"People will eventually get fed up with this regime, but it is still hard to say when that point will be reached," said Goran Pitic, a prominent economist. "For now, they still have enough resources to make life tolerable. But there is a lot of dissatisfaction, and any number of things could set off a popular revolt."

Pitic said, however, that he believes Milosevic has bought himself more time by appealing to the Serbs' time-honored sense of victimhood in faulting the outside world for his government's economic failures.

At a meeting Tuesday with U.S. and European diplomats in the Serb-controlled part of neighboring Bosnia, leaders of Serbia's pro-democracy opposition urged the early removal of international sanctions by arguing that punitive measures, such as a ban on commercial air travel, were playing into Milosevic's hands.

The United States has refused to lift any sanctions or offer any economic aid to Serbia as long as Milosevic remains in office.
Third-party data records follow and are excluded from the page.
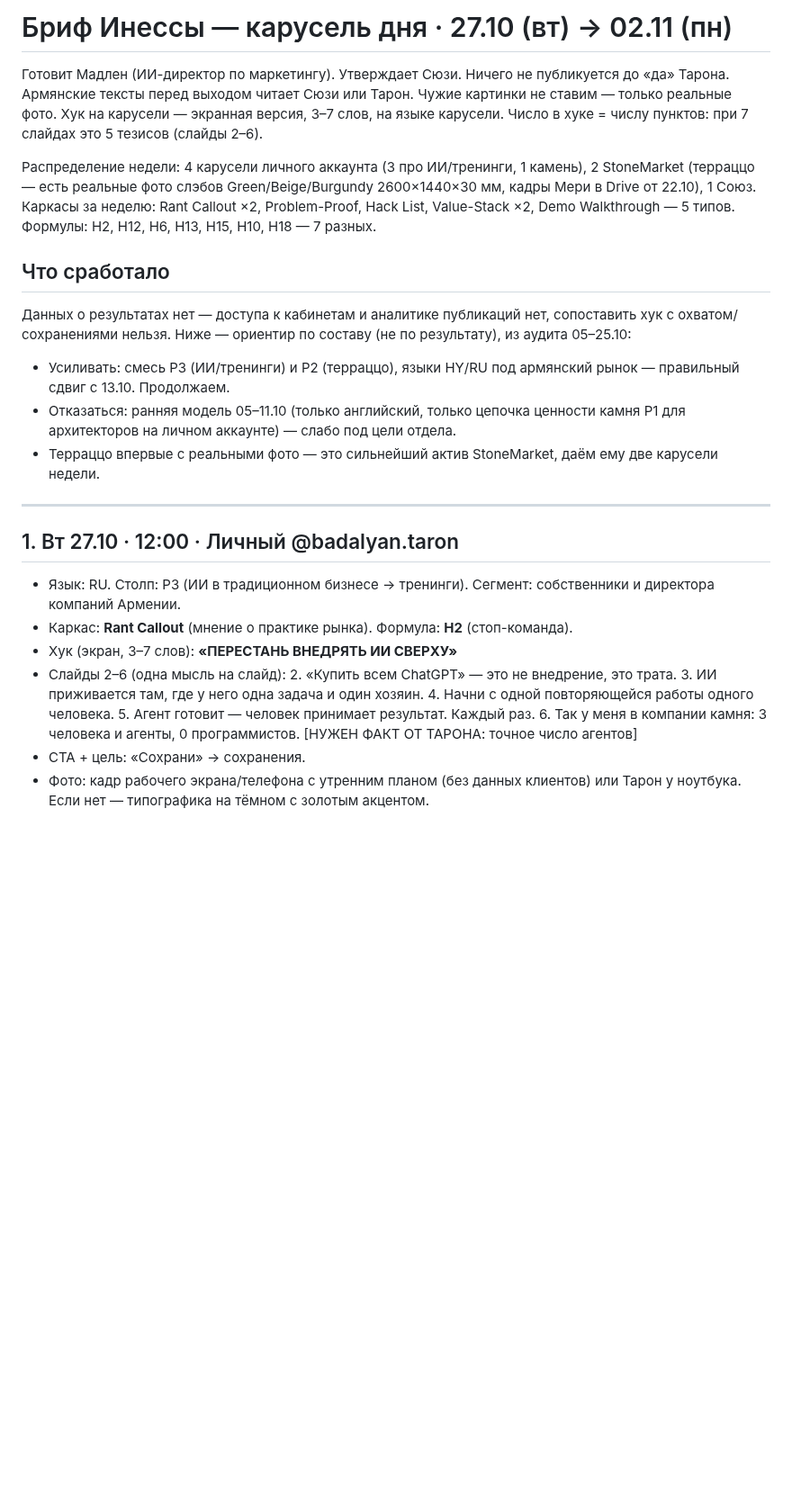
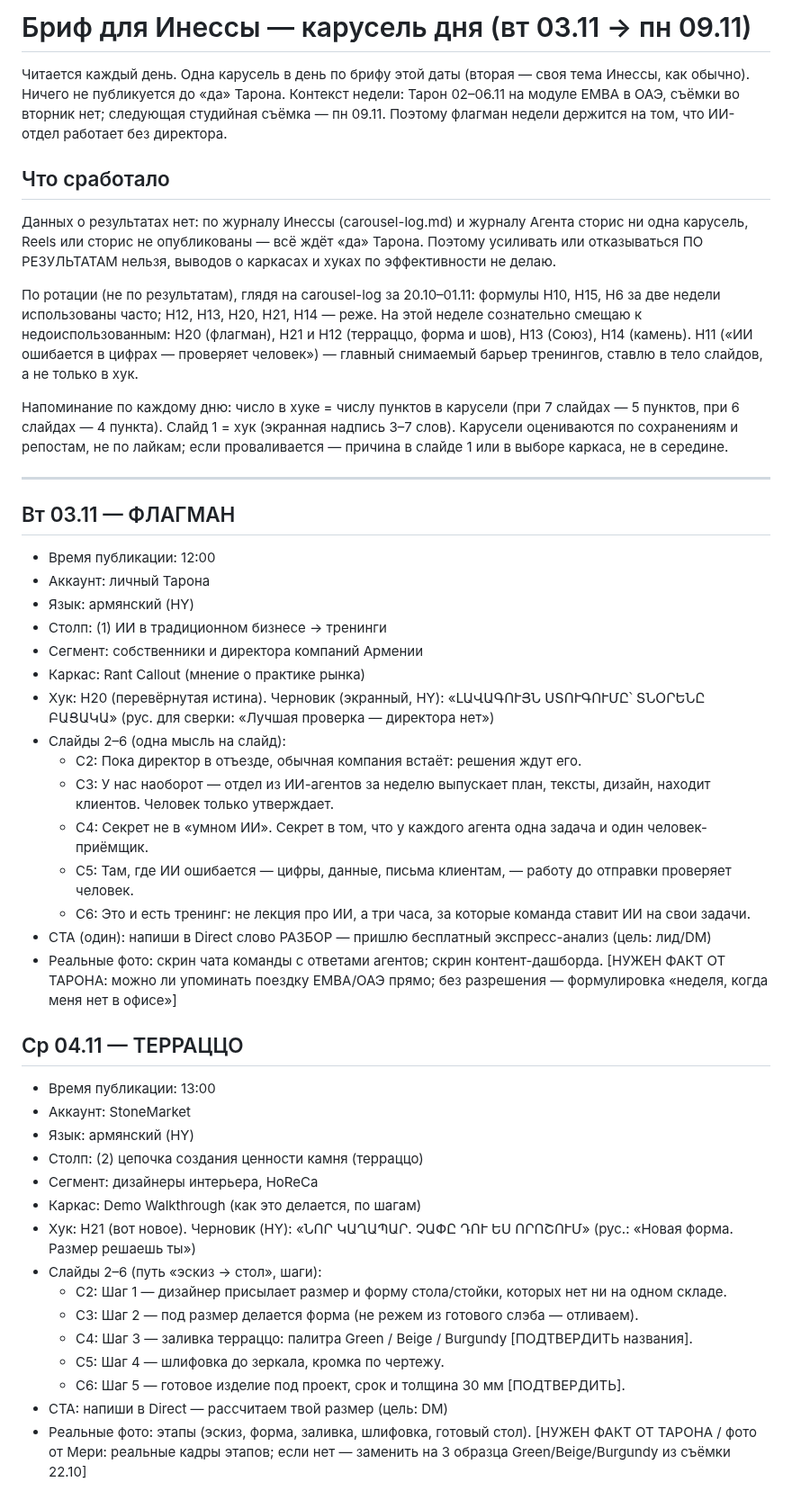
Before and after one commit to worktaronbadalyan-hub/inessa-design, a Markdown page: stonetalks/brief.md, the part around one of its changes. Shown at 90% size. GitHub-like rendering; blank space fills up the shorter version.

Commit message:
Бриф Инессы 03.11-09.11 (Мадлен, 02.11.2026)

```diff
--- a/stonetalks/brief.md
+++ b/stonetalks/brief.md
@@ -2,31 +2,49 @@
 
-# Бриф Инессы — карусель дня · 27.10 (вт) → 02.11 (пн)
+# Бриф для Инессы — карусель дня (вт 03.11 → пн 09.11)
 
-Готовит Мадлен (ИИ-директор по маркетингу). Утверждает Сюзи. Ничего не публикуется до «да» Тарона. Армянские тексты перед выходом читает Сюзи или Тарон. Чужие картинки не ставим — только реальные фото. Хук на карусели — экранная версия, 3–7 слов, на языке карусели. Число в хуке = числу пунктов: при 7 слайдах это 5 тезисов (слайды 2–6).
-
-Распределение недели: 4 карусели личного аккаунта (3 про ИИ/тренинги, 1 камень), 2 StoneMarket (терраццо — есть реальные фото слэбов Green/Beige/Burgundy 2600×1440×30 мм, кадры Мери в Drive от 22.10), 1 Союз. Каркасы за неделю: Rant Callout ×2, Problem-Proof, Hack List, Value-Stack ×2, Demo Walkthrough — 5 типов. Формулы: H2, H12, H6, H13, H15, H10, H18 — 7 разных.
+Читается каждый день. Одна карусель в день по брифу этой даты (вторая — своя тема Инессы, как обычно). Ничего не публикуется до «да» Тарона. Контекст недели: Тарон 02–06.11 на модуле EMBA в ОАЭ, съёмки во вторник нет; следующая студийная съёмка — пн 09.11. Поэтому флагман недели держится на том, что ИИ-отдел работает без директора.
 
 ## Что сработало
 
-Данных о результатах нет — доступа к кабинетам и аналитике публикаций нет, сопоставить хук с охватом/сохранениями нельзя. Ниже — ориентир по составу (не по результату), из аудита 05–25.10:
+Данных о результатах нет: по журналу Инессы (carousel-log.md) и журналу Агента сторис ни одна карусель, Reels или сторис не опубликованы — всё ждёт «да» Тарона. Поэтому усиливать или отказываться ПО РЕЗУЛЬТАТАМ нельзя, выводов о каркасах и хуках по эффективности не делаю.
 
-- Усиливать: смесь P3 (ИИ/тренинги) и P2 (терраццо), языки HY/RU под армянский рынок — правильный сдвиг с 13.10. Продолжаем.
-- Отказаться: ранняя модель 05–11.10 (только английский, только цепочка ценности камня P1 для архитекторов на личном аккаунте) — слабо под цели отдела.
-- Терраццо впервые с реальными фото — это сильнейший актив StoneMarket, даём ему две карусели недели.
+По ротации (не по результатам), глядя на carousel-log за 20.10–01.11: формулы H10, H15, H6 за две недели использованы часто; H12, H13, H20, H21, H14 — реже. На этой неделе сознательно смещаю к недоиспользованным: H20 (флагман), H21 и H12 (терраццо, форма и шов), H13 (Союз), H14 (камень). H11 («ИИ ошибается в цифрах — проверяет человек») — главный снимаемый барьер тренингов, ставлю в тело слайдов, а не только в хук.
+
+Напоминание по каждому дню: число в хуке = числу пунктов в карусели (при 7 слайдах — 5 пунктов, при 6 слайдах — 4 пункта). Слайд 1 = хук (экранная надпись 3–7 слов). Карусели оцениваются по сохранениям и репостам, не по лайкам; если проваливается — причина в слайде 1 или в выборе каркаса, не в середине.
 
 ---
 
-## 1. Вт 27.10 · 12:00 · Личный @badalyan.taron
+## Вт 03.11 — ФЛАГМАН
+- Время публикации: 12:00
+- Аккаунт: личный Тарона
+- Язык: армянский (HY)
+- Столп: (1) ИИ в традиционном бизнесе → тренинги
+- Сегмент: собственники и директора компаний Армении
+- Каркас: Rant Callout (мнение о практике рынка)
+- Хук: H20 (перевёрнутая истина). Черновик (экранный, HY): «ԼԱՎԱԳՈՒՅՆ ՍՏՈՒԳՈՒՄԸ՝ ՏՆՕՐԵՆԸ ԲԱՑԱԿԱ» (рус. для сверки: «Лучшая проверка — директора нет»)
+- Слайды 2–6 (одна мысль на слайд):
+  - С2: Пока директор в отъезде, обычная компания встаёт: решения ждут его.
+  - С3: У нас наоборот — отдел из ИИ-агентов за неделю выпускает план, тексты, дизайн, находит клиентов. Человек только утверждает.
+  - С4: Секрет не в «умном ИИ». Секрет в том, что у каждого агента одна задача и один человек-приёмщик.
+  - С5: Там, где ИИ ошибается — цифры, данные, письма клиентам, — работу до отправки проверяет человек.
+  - С6: Это и есть тренинг: не лекция про ИИ, а три часа, за которые команда ставит ИИ на свои задачи.
+- CTA (один): напиши в Direct слово РАЗБОР — пришлю бесплатный экспресс-анализ (цель: лид/DM)
+- Реальные фото: скрин чата команды с ответами агентов; скрин контент-дашборда. [НУЖЕН ФАКТ ОТ ТАРОНА: можно ли упоминать поездку EMBA/ОАЭ прямо; без разрешения — формулировка «неделя, когда меня нет в офисе»]
 
-- Язык: RU. Столп: P3 (ИИ в традиционном бизнесе → тренинги). Сегмент: собственники и директора компаний Армении.
-- Каркас: **Rant Callout** (мнение о практике рынка). Формула: **H2** (стоп-команда).
-- Хук (экран, 3–7 слов): **«ПЕРЕСТАНЬ ВНЕДРЯТЬ ИИ СВЕРХУ»**
-- Слайды 2–6 (одна мысль на слайд):
-  2. «Купить всем ChatGPT» — это не внедрение, это трата.
-  3. ИИ приживается там, где у него одна задача и один хозяин.
-  4. Начни с одной повторяющейся работы одного человека.
-  5. Агент готовит — человек принимает результат. Каждый раз.
-  6. Так у меня в компании камня: 3 человека и агенты, 0 программистов. [НУЖЕН ФАКТ ОТ ТАРОНА: точное число агентов]
-- CTA + цель: «Сохрани» → сохранения.
-- Фото: кадр рабочего экрана/телефона с утренним планом (без данных клиентов) или Тарон у ноутбука. Если нет — типографика на тёмном с золотым акцентом.
+## Ср 04.11 — ТЕРРАЦЦО
+- Время публикации: 13:00
+- Аккаунт: StoneMarket
+- Язык: армянский (HY)
+- Столп: (2) цепочка создания ценности камня (терраццо)
+- Сегмент: дизайнеры интерьера, HoReCa
+- Каркас: Demo Walkthrough (как это делается, по шагам)
+- Хук: H21 (вот новое). Черновик (HY): «ՆՈՐ ԿԱՂԱՊԱՐ. ՉԱՓԸ ԴՈՒ ԵՍ ՈՐՈՇՈՒՄ» (рус.: «Новая форма. Размер решаешь ты»)
+- Слайды 2–6 (путь «эскиз → стол», шаги):
+  - С2: Шаг 1 — дизайнер присылает размер и форму стола/стойки, которых нет ни на одном складе.
+  - С3: Шаг 2 — под размер делается форма (не режем из готового слэба — отливаем).
+  - С4: Шаг 3 — заливка терраццо: палитра Green / Beige / Burgundy [ПОДТВЕРДИТЬ названия].
+  - С5: Шаг 4 — шлифовка до зеркала, кромка по чертежу.
+  - С6: Шаг 5 — готовое изделие под проект, срок и толщина 30 мм [ПОДТВЕРДИТЬ].
+- CTA: напиши в Direct — рассчитаем твой размер (цель: DM)
+- Реальные фото: этапы (эскиз, форма, заливка, шлифовка, готовый стол). [НУЖЕН ФАКТ ОТ ТАРОНА / фото от Мери: реальные кадры этапов; если нет — заменить на 3 образца Green/Beige/Burgundy из съёмки 22.10]
 
```
Also changed, not shown: other parts of stonetalks/brief.md (+87 -86 lines).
But some European countries are becoming uncomfortable with a strategy of economic pressure that, instead of forcing Milosevic from power, has put his political opponents on the defensive.

Over U.S. objections, European Union foreign ministers last week approved $5 million in fuel oil aid for Nis and Pirot, two opposition-controlled Serbian cities in which oil refineries were destroyed during NATO's 78-day bombing campaign.

Germany and France want to provide humanitarian aid and lift the air travel ban; Austria says it is ready to repair some Danube River bridges damaged by NATO airstrikes, the debris from which is blocking commercial water traffic.

Hungary, which is concerned about the fate of ethnic Hungarians living in the north Serbian province of Vojvodina, says that for humanitarian reasons it is now willing to allow Russian gas shipments to Serbia pass through its territory. But the Budapest government has sought assurances that Belgrade will pay about $20 million in overdue debts.

While the Milosevic government strives to blame Serbia's economic woes on opponents at home and abroad, there are indications that its own confidence is cracking. There has been renewed repression of dissidents, and educators say there has been a major purge of university professors who backed anti-Milosevic demonstrations.

In addition, the government is bracing the public for difficult times. Slobodan Petrovic, director of the Serbian power company, appealed to all consumers to curtail use of electricity as much as possible this month so that rationing could be avoided. He asked Belgrade residents in particular to find alternative sources of heat for their homes.